What you have to do:
For the records that follow, give the number of lines containing the word "size", with no added text.

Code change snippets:
-- Opening Marker --
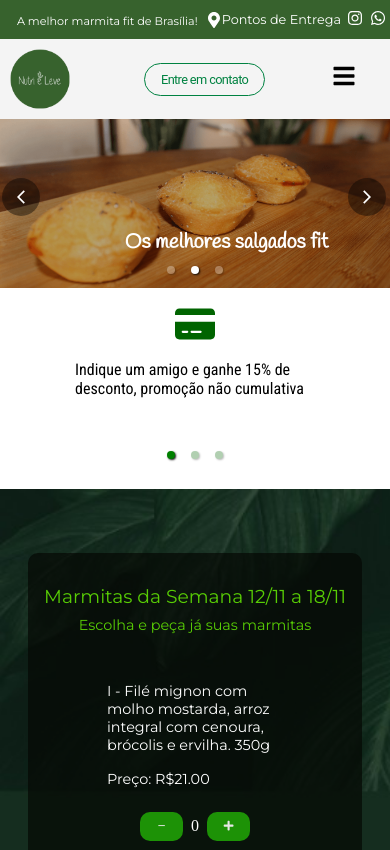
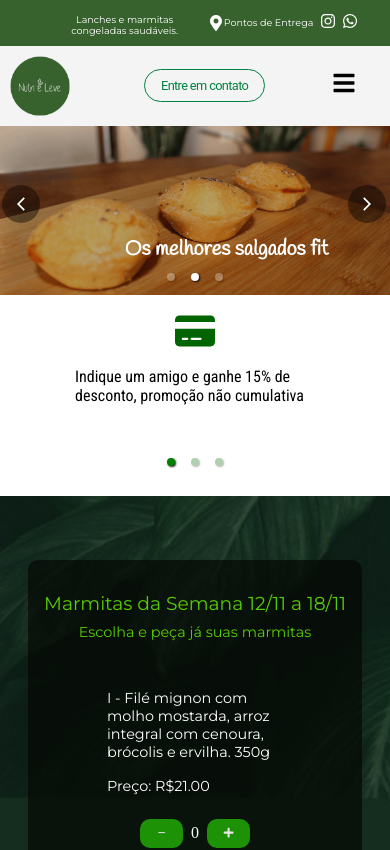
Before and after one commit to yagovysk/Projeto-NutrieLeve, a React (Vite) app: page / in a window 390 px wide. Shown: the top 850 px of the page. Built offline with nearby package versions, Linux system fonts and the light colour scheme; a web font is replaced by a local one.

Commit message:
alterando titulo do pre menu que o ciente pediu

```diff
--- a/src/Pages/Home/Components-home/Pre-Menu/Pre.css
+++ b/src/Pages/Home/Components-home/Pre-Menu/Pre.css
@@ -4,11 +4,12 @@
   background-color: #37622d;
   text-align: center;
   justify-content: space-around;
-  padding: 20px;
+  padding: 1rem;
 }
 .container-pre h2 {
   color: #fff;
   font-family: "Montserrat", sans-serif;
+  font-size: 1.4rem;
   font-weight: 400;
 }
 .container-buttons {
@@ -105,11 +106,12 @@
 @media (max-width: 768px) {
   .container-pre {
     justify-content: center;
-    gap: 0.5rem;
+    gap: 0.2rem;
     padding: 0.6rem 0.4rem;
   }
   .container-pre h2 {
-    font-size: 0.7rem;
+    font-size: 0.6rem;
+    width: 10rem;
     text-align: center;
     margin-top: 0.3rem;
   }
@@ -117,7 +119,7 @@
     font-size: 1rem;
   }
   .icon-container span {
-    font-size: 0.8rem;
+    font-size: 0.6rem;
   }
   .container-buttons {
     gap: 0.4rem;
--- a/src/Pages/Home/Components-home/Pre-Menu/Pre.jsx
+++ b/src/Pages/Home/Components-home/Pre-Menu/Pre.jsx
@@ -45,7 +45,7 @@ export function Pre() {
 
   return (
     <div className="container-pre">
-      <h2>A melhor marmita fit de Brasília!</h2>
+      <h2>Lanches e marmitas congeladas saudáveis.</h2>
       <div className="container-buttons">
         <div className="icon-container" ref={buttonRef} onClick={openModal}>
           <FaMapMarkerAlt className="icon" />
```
-- Closing Marker --
-- Opening Marker --
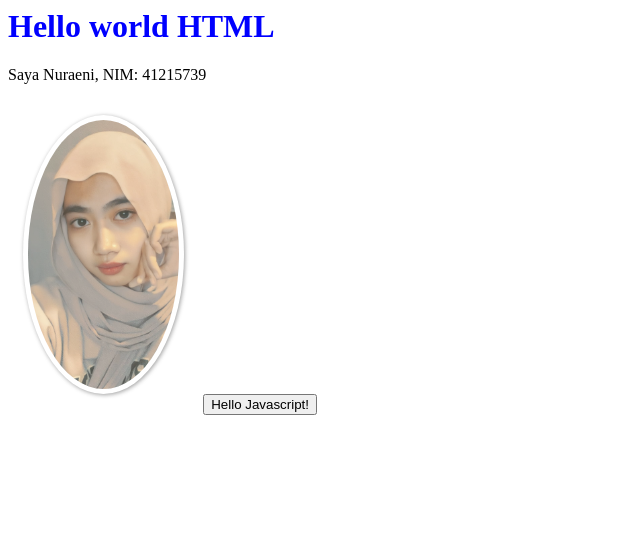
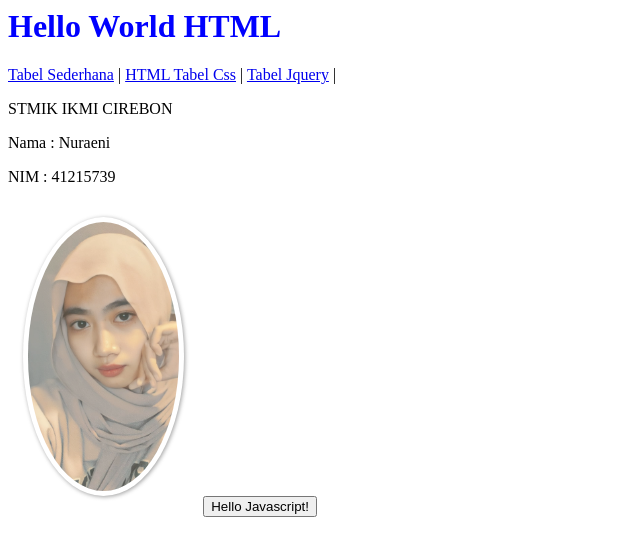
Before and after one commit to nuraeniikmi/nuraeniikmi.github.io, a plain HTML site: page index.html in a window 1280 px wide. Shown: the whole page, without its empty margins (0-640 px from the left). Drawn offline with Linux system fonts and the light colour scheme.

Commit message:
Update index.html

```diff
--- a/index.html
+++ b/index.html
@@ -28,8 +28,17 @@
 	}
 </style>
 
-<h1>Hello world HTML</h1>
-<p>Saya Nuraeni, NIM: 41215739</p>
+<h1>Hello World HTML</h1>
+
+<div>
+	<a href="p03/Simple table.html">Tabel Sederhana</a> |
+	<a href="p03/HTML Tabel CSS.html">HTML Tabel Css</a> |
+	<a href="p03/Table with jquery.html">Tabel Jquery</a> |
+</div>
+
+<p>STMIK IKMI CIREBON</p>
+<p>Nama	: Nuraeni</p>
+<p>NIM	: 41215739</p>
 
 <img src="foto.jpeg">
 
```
-- Closing Marker --
-- Opening Marker --
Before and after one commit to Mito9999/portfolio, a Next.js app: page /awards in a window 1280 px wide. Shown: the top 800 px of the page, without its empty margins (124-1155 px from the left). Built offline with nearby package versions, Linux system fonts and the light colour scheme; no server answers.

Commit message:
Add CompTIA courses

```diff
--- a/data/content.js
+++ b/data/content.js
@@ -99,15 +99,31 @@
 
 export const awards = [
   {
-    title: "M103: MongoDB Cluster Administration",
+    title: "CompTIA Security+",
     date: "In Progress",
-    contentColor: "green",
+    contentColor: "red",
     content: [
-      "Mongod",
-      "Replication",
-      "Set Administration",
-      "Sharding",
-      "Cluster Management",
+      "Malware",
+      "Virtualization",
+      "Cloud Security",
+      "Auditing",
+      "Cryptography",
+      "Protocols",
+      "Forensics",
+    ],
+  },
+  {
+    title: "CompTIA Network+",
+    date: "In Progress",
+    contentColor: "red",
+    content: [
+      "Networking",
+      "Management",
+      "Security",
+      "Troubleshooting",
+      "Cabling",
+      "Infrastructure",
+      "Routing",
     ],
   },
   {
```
-- Closing Marker --
Written response:
6